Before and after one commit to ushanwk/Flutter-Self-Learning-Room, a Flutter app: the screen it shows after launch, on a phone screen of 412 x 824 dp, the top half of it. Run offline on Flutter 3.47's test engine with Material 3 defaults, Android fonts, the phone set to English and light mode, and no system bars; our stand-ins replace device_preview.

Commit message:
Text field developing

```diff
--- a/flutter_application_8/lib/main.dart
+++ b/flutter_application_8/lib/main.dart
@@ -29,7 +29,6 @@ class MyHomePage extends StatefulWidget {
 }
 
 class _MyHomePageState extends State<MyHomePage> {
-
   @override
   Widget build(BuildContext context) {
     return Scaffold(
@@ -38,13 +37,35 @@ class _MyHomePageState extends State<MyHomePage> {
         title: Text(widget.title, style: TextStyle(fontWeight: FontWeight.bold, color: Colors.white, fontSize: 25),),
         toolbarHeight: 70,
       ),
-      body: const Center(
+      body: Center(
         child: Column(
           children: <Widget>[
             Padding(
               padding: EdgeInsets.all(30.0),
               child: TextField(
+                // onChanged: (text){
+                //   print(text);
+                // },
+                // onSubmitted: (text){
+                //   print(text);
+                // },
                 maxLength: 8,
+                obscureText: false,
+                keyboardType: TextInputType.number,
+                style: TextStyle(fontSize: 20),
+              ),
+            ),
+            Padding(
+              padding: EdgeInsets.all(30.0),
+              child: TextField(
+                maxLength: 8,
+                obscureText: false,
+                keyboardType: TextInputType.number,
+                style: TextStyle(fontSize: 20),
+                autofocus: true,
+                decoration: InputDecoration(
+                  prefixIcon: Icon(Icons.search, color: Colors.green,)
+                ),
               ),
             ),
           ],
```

* * *

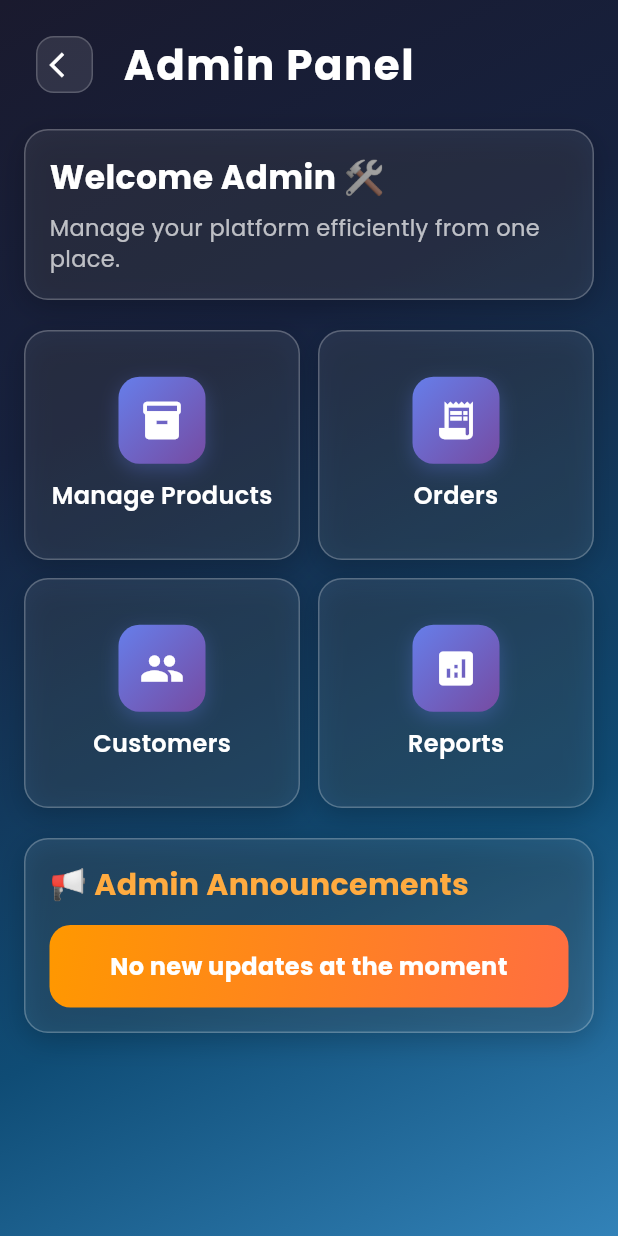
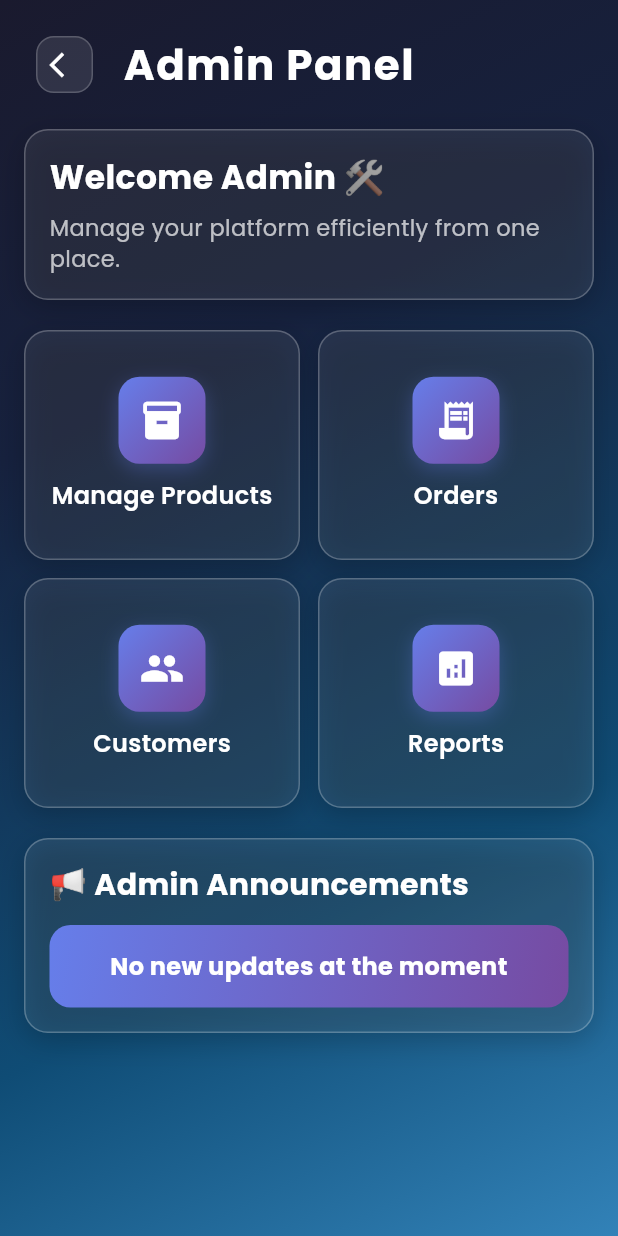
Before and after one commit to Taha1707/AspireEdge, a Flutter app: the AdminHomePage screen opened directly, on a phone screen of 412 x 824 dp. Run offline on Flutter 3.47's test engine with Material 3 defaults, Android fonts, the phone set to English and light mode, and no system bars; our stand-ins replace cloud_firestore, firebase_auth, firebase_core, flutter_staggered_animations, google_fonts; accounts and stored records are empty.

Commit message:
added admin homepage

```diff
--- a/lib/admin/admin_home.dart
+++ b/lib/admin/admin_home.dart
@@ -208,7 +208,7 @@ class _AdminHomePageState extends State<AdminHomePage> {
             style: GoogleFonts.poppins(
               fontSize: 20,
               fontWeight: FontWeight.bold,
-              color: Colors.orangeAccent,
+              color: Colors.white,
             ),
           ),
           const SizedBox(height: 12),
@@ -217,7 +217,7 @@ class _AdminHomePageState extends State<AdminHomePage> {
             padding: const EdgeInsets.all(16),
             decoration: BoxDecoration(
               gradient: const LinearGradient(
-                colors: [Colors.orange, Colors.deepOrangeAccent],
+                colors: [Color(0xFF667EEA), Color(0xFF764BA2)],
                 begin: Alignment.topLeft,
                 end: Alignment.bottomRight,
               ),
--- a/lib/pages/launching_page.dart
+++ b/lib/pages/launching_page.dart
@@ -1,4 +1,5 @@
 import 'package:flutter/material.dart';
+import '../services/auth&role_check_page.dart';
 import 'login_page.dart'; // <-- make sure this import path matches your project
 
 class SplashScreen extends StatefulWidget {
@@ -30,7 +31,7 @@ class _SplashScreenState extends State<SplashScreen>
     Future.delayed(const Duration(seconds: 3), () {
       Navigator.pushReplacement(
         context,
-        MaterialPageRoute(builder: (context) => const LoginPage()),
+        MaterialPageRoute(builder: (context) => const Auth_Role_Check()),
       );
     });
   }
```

What this task involves: Please give the number of lines in the listing that hold "extends", and no other text.

Reply: 7